December 24, 1972; p. 12
By Blanche Claycomb
A memory I shall always treasure is a mental picture of our eldest son. Jim was about fifteen months old, and the sights and sounds of Christmas filled his little eyes and heart with joy. A busy little toddler, he was especially drawn to the Christmas tree and all its decorations.
. . . My husband and I decided to teach Jim the real meaning of Christmas. I bought and hung a little golden bell on the lower branch of the tree, right where Jim could see and touch it. The bell sounded with a lovely tinkle which made our son laugh with glee.
His daddy or I would ask him to ring the bell, which he loved to do. When he did so we would sit down and look at a picture of the nativity scene and read a story of the first Christmas. Sometimes he rang the bell just as I would be my busiest with the dishes or sewing, but we always found the time for our little ritual. I thank God we took the time, for we have been richly blessed.

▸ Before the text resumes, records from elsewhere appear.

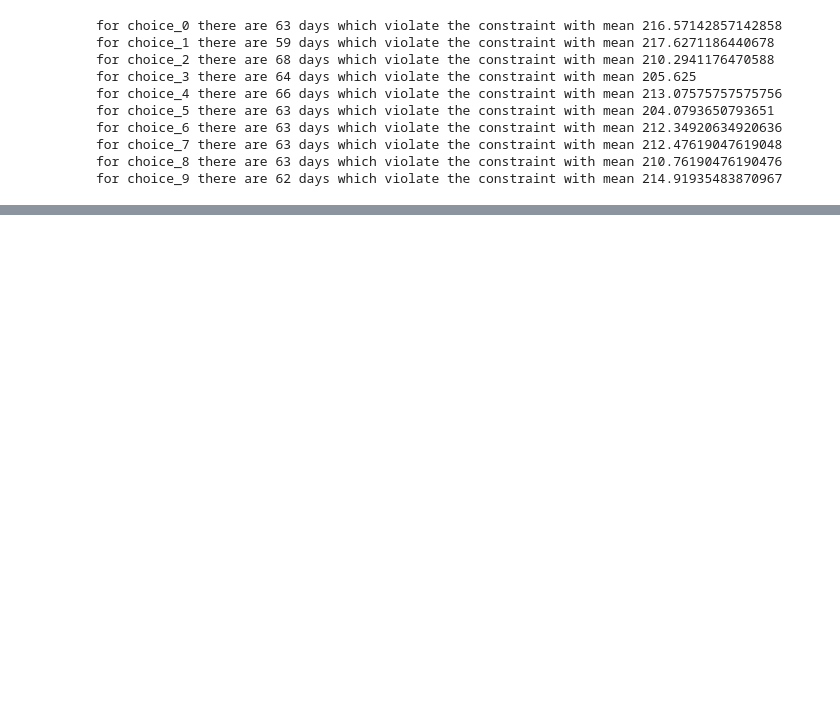
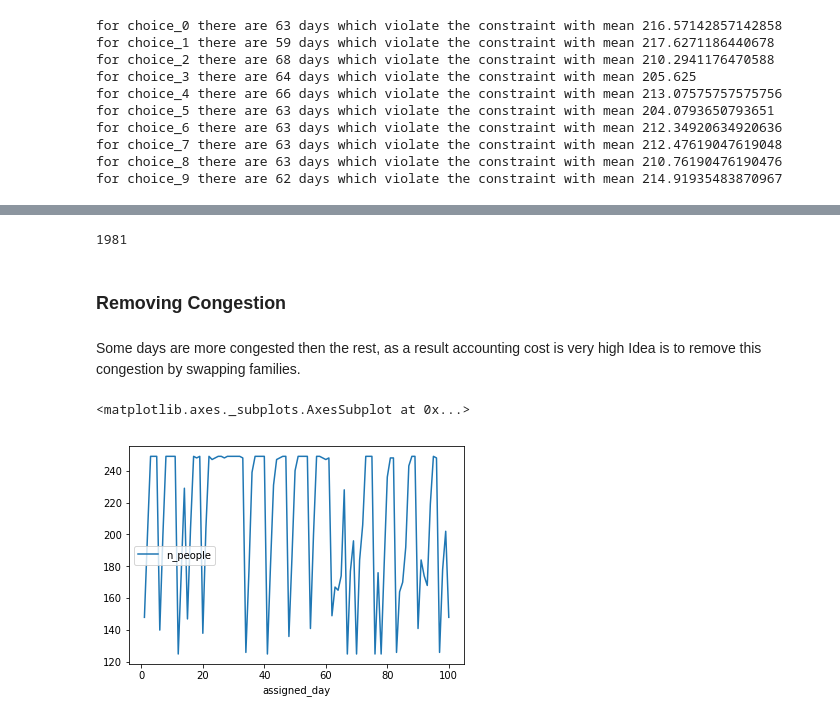
Before and after one commit to irfanijaz/kaggle-santa, a Jupyter notebook: santa-optimizer.ipynb, the cells around one changed output, grey strips where cells are left out. Saved outputs shown, nothing was run; the diff lists cells and outputs as text; code cells hidden in the pictures; blank space fills up the shorter version.

```diff
--- a/santa-optimizer.ipynb
+++ b/santa-optimizer.ipynb
@@ -94,3 +109,24 @@ df[df.choice_0==1]['n_people'].sum()
+# %%
+choice_array=[]
+cost_array=[]
+
+for index, row in sample_sub.iterrows():
+        f_id = row['family_id']
+        a_day = row['assigned_day']
+        f_choices = df[df.family_id==f_id].drop(columns=['n_people', 'family_id']).values[0]
+        ch_id = 0
+        for i, e in enumerate(f_choices):
+            if e==a_day:
+                ch_id = i + 1
+                break
+            else:
+                ch_id = 11 #wildcard choice
+        pref_cost_val = cost.iloc[f_id, ch_id]
+        choice_array.append(ch_id)
+        cost_array.append(pref_cost_val)
+
+sample_sub['choice_id']=ch_ar
+sample_sub['pref_cost_val']=cost_ar
 # %%
 df[['n_people']].hist()
 # %% [output]
@@ -168,0 +188,13 @@ for choice_9 there are 62 days which violate the constraint with mean 214.919354
+# %%
+initial = sample_sub[['family_id','assigned_day','pref_cost_val', 'choice_id', 'n_people']]
+initial = initial.rename(columns={'assigned_day':'initial_assigned_day', 'pref_cost_val':'initial_cost', 'choice_id':'initial_choice_id'})
+initial['assigned_day']=initial['initial_assigned_day']
+initial['choice_id']=initial['initial_choice_id']
+# %%
+rank = [3972,3538,3104,2670,2236,1802,1368]
+for i,e in enumerate(rank):
+    sample_sub_ss = sample_sub[(sample_sub.pref_cost_val==e)&(sample_sub.choice_id==11)]
+    initial = moving_pref(sample_sub_ss, initial, df)
+    x=acct_pen(initial)
+    y=pref_cost_family(cost, df, initial)
+    print(x,'-',y)
@@ -168,0 +209,16 @@ for choice_9 there are 62 days which violate the constraint with mean 214.919354
+# %%
+#families moved
+initial[initial.initial_assigned_day!=initial.assigned_day]['family_id'].count()
+# %% [output]
+1981
+# %% [markdown]
+### Removing Congestion
+# %% [markdown]
+Some days are more congested then the rest, as a result accounting cost is very high
+Idea is to remove this congestion by swapping families.
+# %%
+occu_df = initial.groupby('assigned_day')['n_people'].sum().reset_index()
+occu_df.plot(x='assigned_day', y='n_people')
+# %% [output]
+<matplotlib.axes._subplots.AxesSubplot at 0x...>
+[figure, added]
```
Also changed, not shown: parts of 48 cells of this notebook, 1 other file.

This simple action became a real joy and pleasure for the children. The time of teaching has helped us, as a family, to keep our mind on the real meaning of Christmas.
Our tree now has three bells. Each of our children received his or her own bell when they were old enough to understand. When we asked, the child would run to the tree and ring his own bell. Our second son, Philip, was given his bell by his Grandma on his first birthday. Our youngest, Annette, has a hand-made ceramic bell given to her by Mrs. Zinn, an adopted “Grandma.” She was a member of the congregation with which we ministered in Topeka, Kans. She had been almost a part of our family and had heard of our little tradition, so she wanted to do something for her adopted granddaughter.

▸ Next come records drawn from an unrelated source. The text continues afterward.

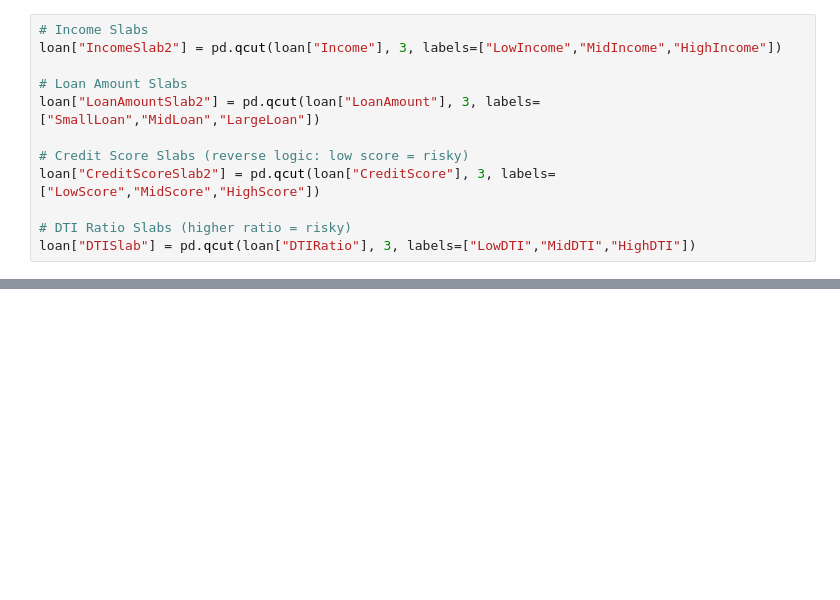
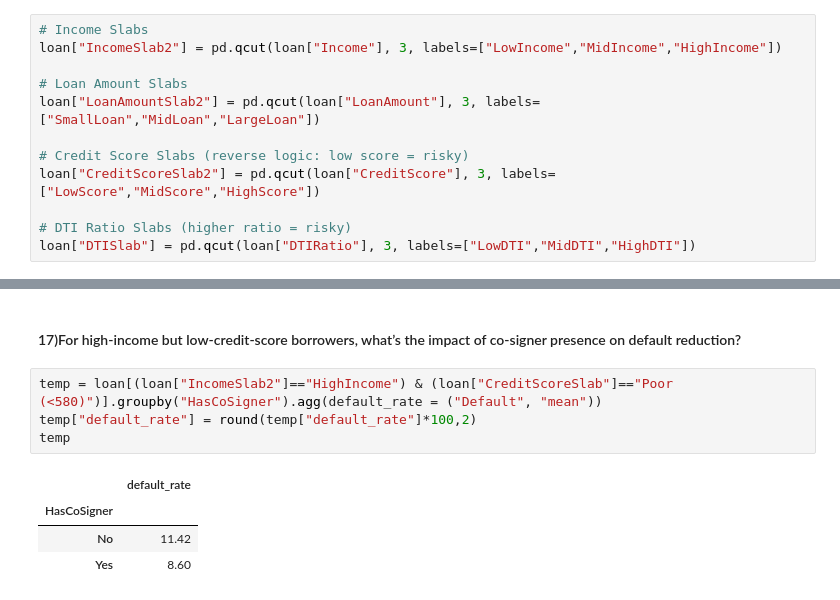
Before and after one commit to vaishnavipatel2805/Python_Libraries_Practice-, a Jupyter notebook: Pandas/Pandas_practise.ipynb, the cells around one changed output, grey strips where cells are left out. Drawn from its saved outputs; the diff is of its cells as text; blank space fills up the shorter version.

```diff
--- a/Pandas/Untitled.ipynb
+++ b/Pandas/Pandas_practise.ipynb
@@ -1838,0 +1913,11 @@ loan.groupby("RiskLevel")["Default"].mean().reset_index().rename(columns={"Defau
+# %% [markdown]
+#### 17)For high-income but low-credit-score borrowers, what’s the impact of co-signer presence on default reduction?
+# %%
+temp = loan[(loan["IncomeSlab2"]=="HighIncome") & (loan["CreditScoreSlab"]=="Poor (<580)")].groupby("HasCoSigner").agg(default_rate = ("Default", "mean"))
+temp["default_rate"] = round(temp["default_rate"]*100,2)
+temp
+# %% [output]
+|  | default_rate |
+| HasCoSigner |  |
+| No | 11.42 |
+| Yes | 8.60 |
```
Also changed, not shown: parts of 37 cells of this notebook, 9 other files.
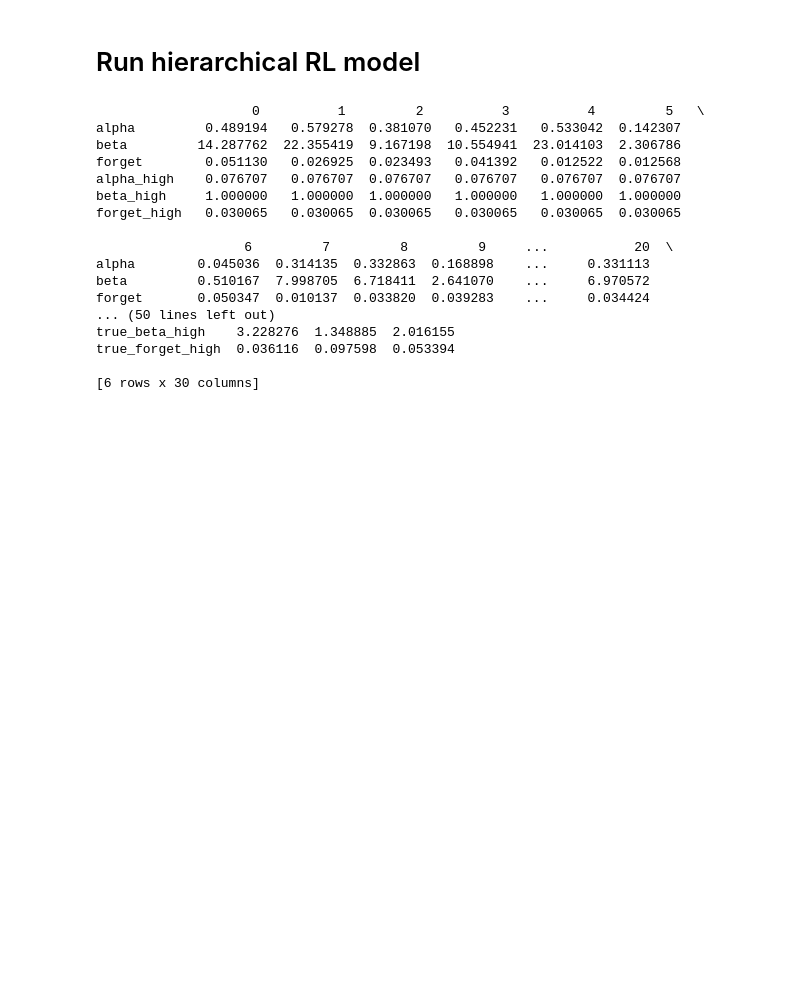
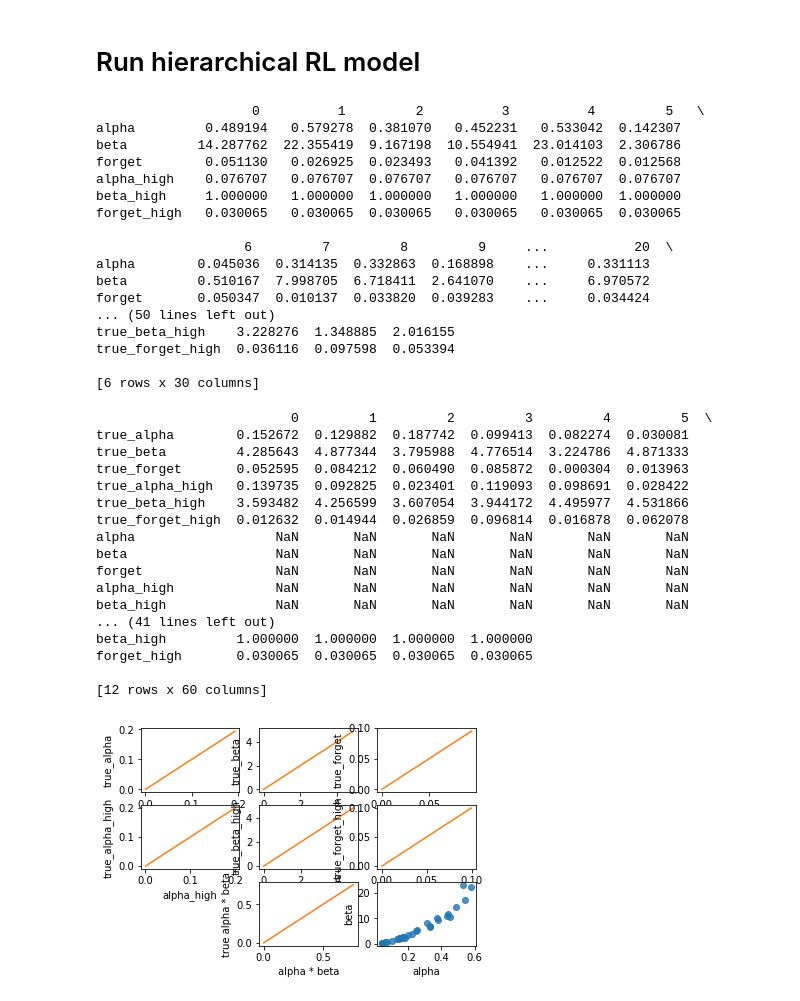
Before and after one commit to MariaEckstein/SLCN, a Jupyter notebook: models/discourse_1735_fixed.ipynb, the cells around one changed output. Drawn from its saved outputs; the diff is of its cells as text; code cells hidden in the pictures; blank space fills up the shorter version.

```diff
--- a/models/discourse_1735_fixed.ipynb
+++ b/models/discourse_1735_fixed.ipynb
@@ -168,30 +168,48 @@ def plot_gen_rec(param_names, gen_rec):
 # %%
 # Look at MAP results
 param_names = ['alpha', 'beta', 'forget', 'alpha_high', 'beta_high', 'forget_high']
 map_rec = pd.DataFrame([map_estimate[param_name].flatten() for param_name in param_names], index=param_names)
 print(map_rec)
 print(true_params)
-# map_gen_rec = true_params.append(map_rec)  # not working because '<' not supported between instances of 'str' and 'int', sort order is undefined for incomparable objects
-# print(map_gen_rec)
-# plot_gen_rec(param_names=param_names, gen_rec=map_gen_rec)
+map_gen_rec = true_params.append(map_rec)  # not working because '<' not supported between instances of 'str' and 'int', sort order is undefined for incomparable objects
+print(map_gen_rec)
+plot_gen_rec(param_names=param_names, gen_rec=map_gen_rec)
 # %% [output]
                     0          1         2          3          4         5   \
 alpha         0.489194   0.579278  0.381070   0.452231   0.533042  0.142307
 beta         14.287762  22.355419  9.167198  10.554941  23.014103  2.306786
 forget        0.051130   0.026925  0.023493   0.041392   0.012522  0.012568
 alpha_high    0.076707   0.076707  0.076707   0.076707   0.076707  0.076707
 beta_high     1.000000   1.000000  1.000000   1.000000   1.000000  1.000000
 forget_high   0.030065   0.030065  0.030065   0.030065   0.030065  0.030065
 
                    6         7         8         9     ...           20  \
 alpha        0.045036  0.314135  0.332863  0.168898    ...     0.331113
 beta         0.510167  7.998705  6.718411  2.641070    ...     6.970572
 forget       0.050347  0.010137  0.033820  0.039283    ...     0.034424
 ... (50 lines left out)
 true_beta_high    3.228276  1.348885  2.016155
 true_forget_high  0.036116  0.097598  0.053394
 
 [6 rows x 30 columns]
+                         0         1         2         3         4         5  \
+true_alpha        0.152672  0.129882  0.187742  0.099413  0.082274  0.030081
+true_beta         4.285643  4.877344  3.795988  4.776514  3.224786  4.871333
+true_forget       0.052595  0.084212  0.060490  0.085872  0.000304  0.013963
+true_alpha_high   0.139735  0.092825  0.023401  0.119093  0.098691  0.028422
+true_beta_high    3.593482  4.256599  3.607054  3.944172  4.495977  4.531866
+true_forget_high  0.012632  0.014944  0.026859  0.096814  0.016878  0.062078
+alpha                  NaN       NaN       NaN       NaN       NaN       NaN
+beta                   NaN       NaN       NaN       NaN       NaN       NaN
+forget                 NaN       NaN       NaN       NaN       NaN       NaN
+alpha_high             NaN       NaN       NaN       NaN       NaN       NaN
+beta_high              NaN       NaN       NaN       NaN       NaN       NaN
+... (41 lines left out)
+beta_high         1.000000  1.000000  1.000000  1.000000
+forget_high       0.030065  0.030065  0.030065  0.030065
+
+[12 rows x 60 columns]
+[figure, added]
 # %%
 # Run MCMC samples (takes longer, but better results)
 with model:
```
Also changed, not shown: parts of 2 cells of this notebook.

The bells bring back many memories as we unpack and hang them each year. With lots of “do you remember?” statements, memories come flooding back as my husband and I watch the children hang their bells. Jim’s is now at the top of the tree. Philip’s is somewhere around the middle and Annette’s is just below his.
Alone, the bells have no meaning. But combined with the love we have for one another as a family, the love of God, the story of Christmas shared from the Word of God, and prayers, we feel our children have a better chance of understanding what God did for us that night about two thousand years ago.
I am looking forward each year to trimming the tree. Amidst bowls of popcorn and mugs of hot cocoa, we unpack the bells, and try to be more aware of what Christmas really is. We want to appreciate the greatest gift ever given: God’s Son whom we love, and especially remember this time of the year.
Blanche Claycomb is a freelance writer who lives in Joplin, Mo.